In "Better Call Saul," the storyline involving the character of Jimmy's estranged brother Chuck McGill highlights the significance of a will. Chuck has a detailed will that becomes a point of contention after his death.

Throughout the series, Jimmy goes through a transformative journey, both personally and professionally. A poignant moment in this journey is when Jimmy learns about his inheritance from Chuck. Jimmy and Chuck share a complicated and strained relationship. Chuck, as a highly respected lawyer, often looks down on Jimmy, considering him to be a lesser attorney prone to unethical practices. This dynamic deeply affects Jimmy, who simultaneously admires and resents his brother.

Prior to the inheritance scene, Chuck, suffering from a mental condition that makes him hypersensitive to electromagnetic fields, tragically dies in a house fire, which is heavily implied to be suicide.
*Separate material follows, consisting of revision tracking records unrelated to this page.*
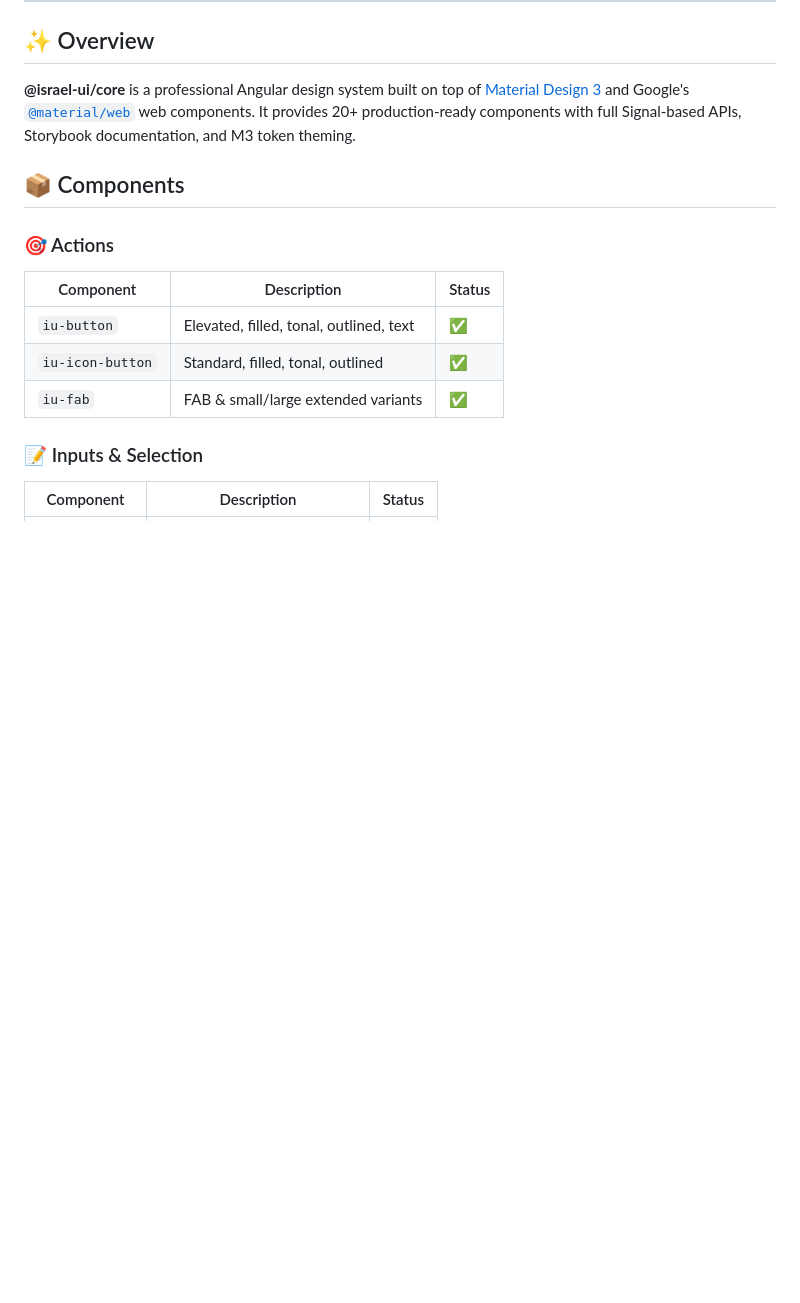
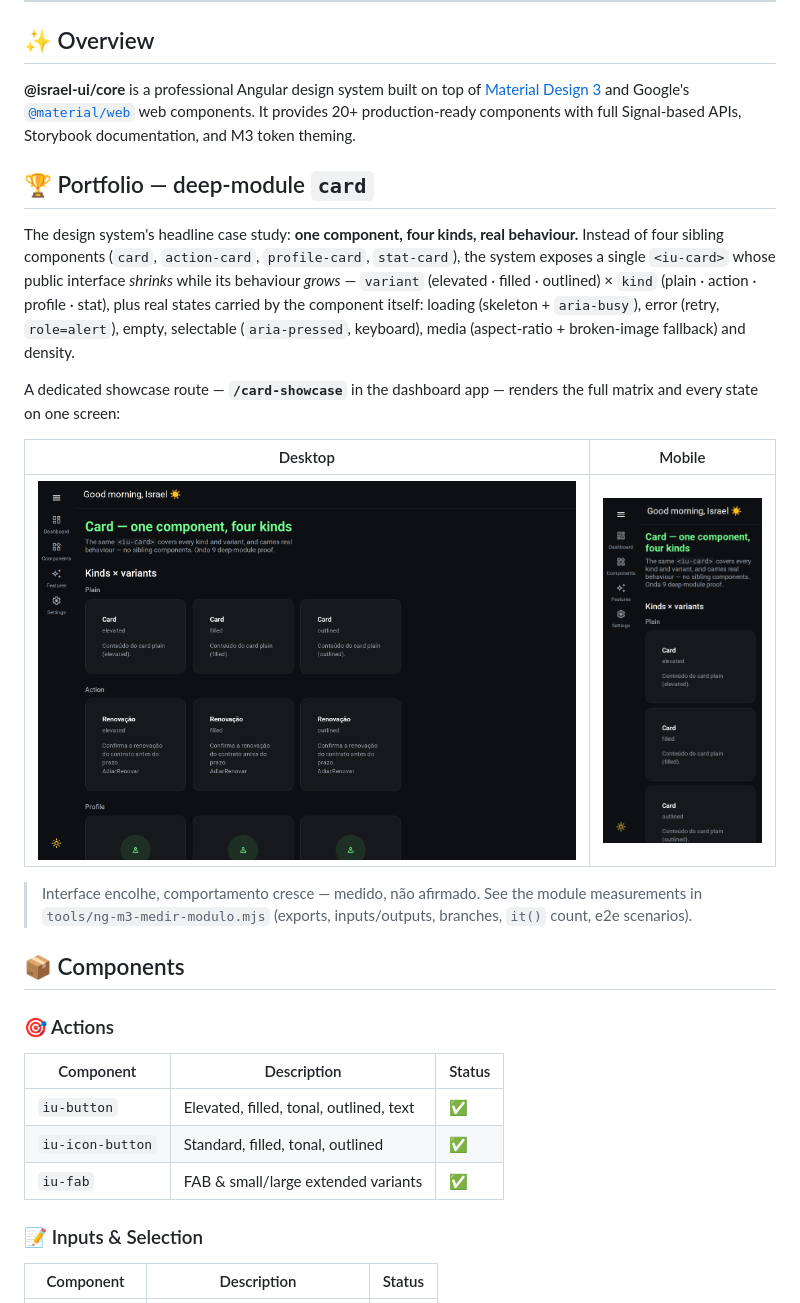
Before and after one commit to israelclucena/ng-m3, a Markdown page: README.md, the part around the change. Drawn GitHub-style; pictures changed too: docs/portfolio/card-showcase-desktop.png (added), docs/portfolio/card-showcase-mobile.png (added); blank space fills up the shorter version.

```diff
--- a/README.md
+++ b/README.md
@@ -24,6 +24,25 @@
 ## ✨ Overview
 
 **@israel-ui/core** is a professional Angular design system built on top of [Material Design 3](https://m3.material.io/) and Google's [`@material/web`](https://github.com/nickmccurdy/material-web) web components. It provides 20+ production-ready components with full Signal-based APIs, Storybook documentation, and M3 token theming.
+
+## 🏆 Portfolio — deep-module `card`
+
+The design system's headline case study: **one component, four kinds, real behaviour.**
+Instead of four sibling components (`card`, `action-card`, `profile-card`, `stat-card`), the
+system exposes a single `<iu-card>` whose public interface *shrinks* while its behaviour *grows* —
+`variant` (elevated · filled · outlined) × `kind` (plain · action · profile · stat), plus real
+states carried by the component itself: loading (skeleton + `aria-busy`), error (retry, `role=alert`),
+empty, selectable (`aria-pressed`, keyboard), media (aspect-ratio + broken-image fallback) and density.
+
+A dedicated showcase route — **`/card-showcase`** in the dashboard app — renders the full matrix and
+every state on one screen:
+
+| Desktop | Mobile |
+|---|---|
+| ![card showcase — desktop](docs/portfolio/card-showcase-desktop.png) | <img src="docs/portfolio/card-showcase-mobile.png" alt="card showcase — mobile" width="220"> |
+
+> Interface encolhe, comportamento cresce — medido, não afirmado. See the module measurements in
+> `tools/ng-m3-medir-modulo.mjs` (exports, inputs/outputs, branches, `it()` count, e2e scenarios).
 
 ## 📦 Components
 
```
Also changed, not shown: 1 other file.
His death profoundly impacts Jimmy and the series’ narrative.

The scene in question occurs during the reading of Chuck's will. This is a crucial moment for Jimmy, as he is eager to learn what his brother, who had always been critical of him, left for him, if anything.
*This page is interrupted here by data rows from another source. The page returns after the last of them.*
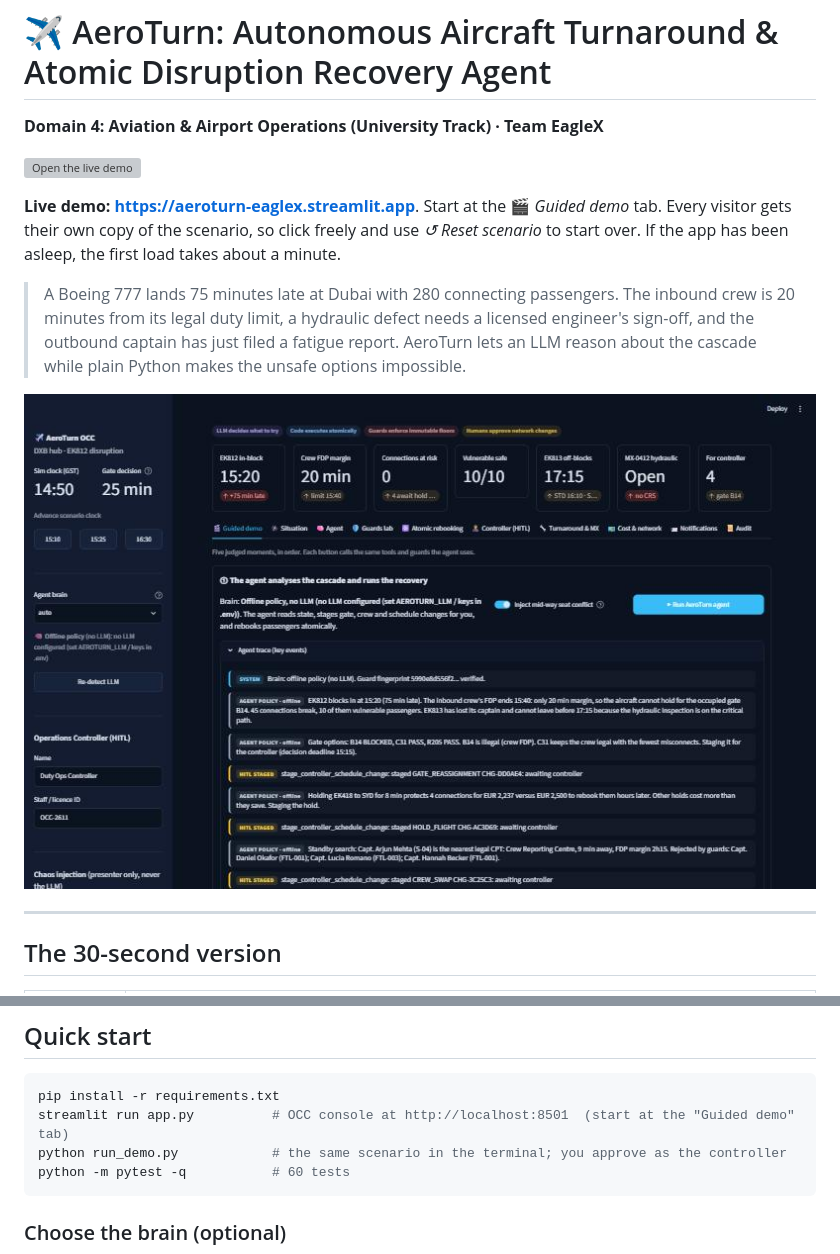
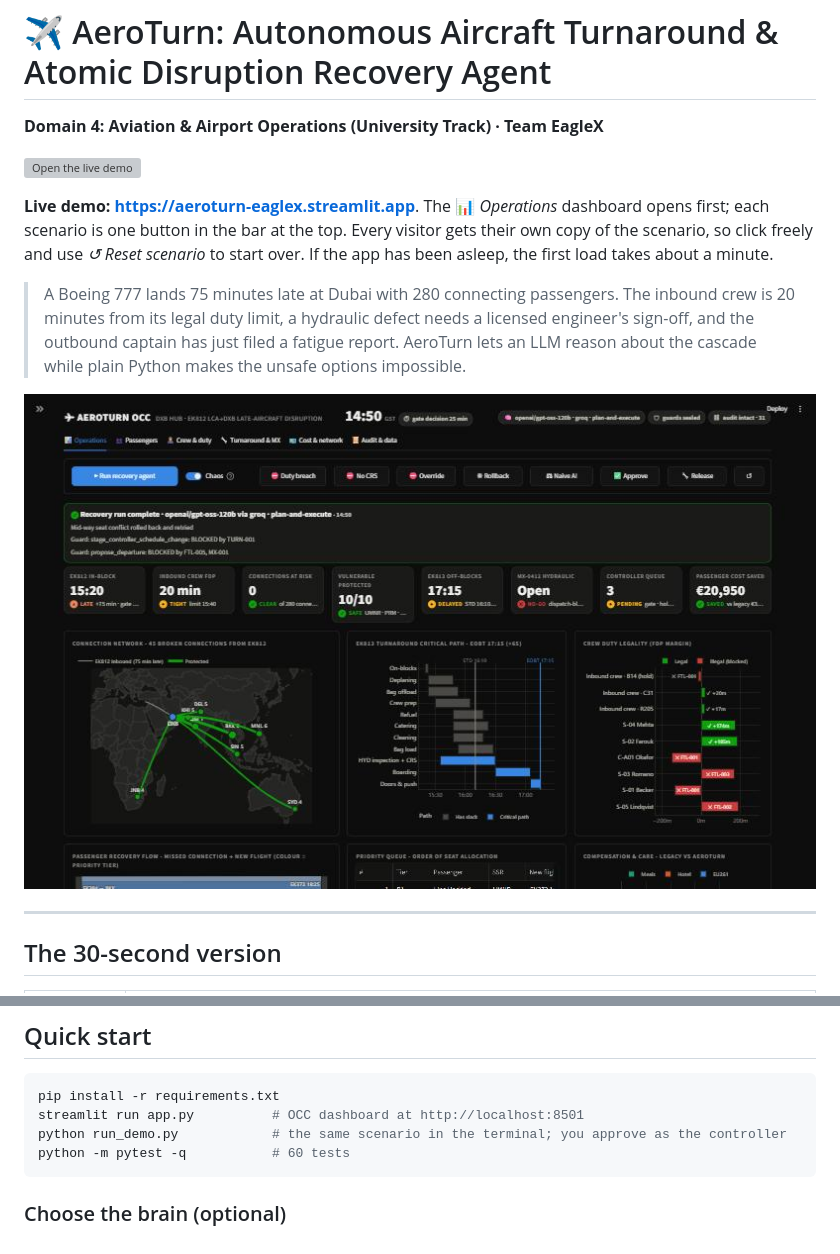
Before and after one commit to RithikhC/EagleX, a Markdown page: README.md, 2 parts joined by grey strips. Drawn GitHub-style; pictures changed too: docs/img/console.png; grey boxes are pictures that could not be loaded.

````diff
--- a/README.md
+++ b/README.md
@@ -4,7 +4,7 @@
 
 [![Open the live demo](https://static.streamlit.io/badges/streamlit_badge_black_white.svg)](https://aeroturn-eaglex.streamlit.app)
 
-**Live demo: https://aeroturn-eaglex.streamlit.app**. Start at the 🎬 *Guided demo* tab. Every visitor gets
+**Live demo: https://aeroturn-eaglex.streamlit.app**. The 📊 *Operations* dashboard opens first; each scenario is one button in the bar at the top. Every visitor gets
 their own copy of the scenario, so click freely and use *↺ Reset scenario* to start over. If the app has been
 asleep, the first load takes about a minute.
 
@@ -41,7 +41,7 @@ asleep, the first load takes about a minute.
 
 ```powershell
 pip install -r requirements.txt
-streamlit run app.py          # OCC console at http://localhost:8501  (start at the "Guided demo" tab)
+streamlit run app.py          # OCC dashboard at http://localhost:8501
 python run_demo.py            # the same scenario in the terminal; you approve as the controller
 python -m pytest -q           # 60 tests
 ```
````
Also changed, not shown: other parts of README.md (+29 -5 lines), docs/DEMO_SCRIPT.md (+67 -69 lines), docs/img/cost.png (deleted), docs/img/dashboard_bottom.png (added), docs/img/guards_rollback.png (deleted), docs/img/turnaround.png (deleted), 2 other files.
Jimmy is left a sum of $5,000, which is strategically significant. In the context of estate law, this amount is often given to discourage someone from contesting a will, as it shows they were not forgotten, but deliberately left a nominal amount. This revelation is a stark reminder to Jimmy of his brother's low regard for him.

The scene is emotionally charged, highlighting Jimmy's complex feelings of grief, anger and rejection. It serves as a pivotal moment in Jimmy's transformation into Saul Goodman.

The inheritance acts as a final commentary from Chuck on their relationship. It symbolizes Chuck's final judgment of Jimmy, reinforcing the notion that Chuck never truly believed in or respected Jimmy.

Jimmy's reaction to the inheritance is critical in understanding his character's evolution. Instead of showing overt sadness or anger, Jimmy displays a mix of resignation and a complex, unresolved emotional response toward his brother's final act.

This moment is instrumental in propelling the plot forward, particularly in how Jimmy continues to grapple with his identity, ethics and his journey toward becoming the ethically challenged defense attorney Saul Goodman.

The scene where Jimmy McGill learns about his $5,000 inheritance from Chuck is more than just a plot point. It encapsulates the essence of their fraught relationship, serving as a catalyst for Jimmy's continued evolution and setting the stage for his future choices and transformation in "Better Call Saul." This scenario underscores the importance of having a clear and legally binding will to ensure that one's assets are distributed as intended, thereby minimizing disputes among beneficiaries.

The nominal inheritance: balancing legal strategy and emotional fallout

lady and man conversing over legal documents

In the realm of estate planning, the allocation of a nominal inheritance has emerged as a strategic tool to deter beneficiaries from contesting a will. However, this approach, while legally sound, can also ignite complex emotional reactions such as grief, anger and a sense of rejection among the recipients and as exemplified in “Better Call Saul.”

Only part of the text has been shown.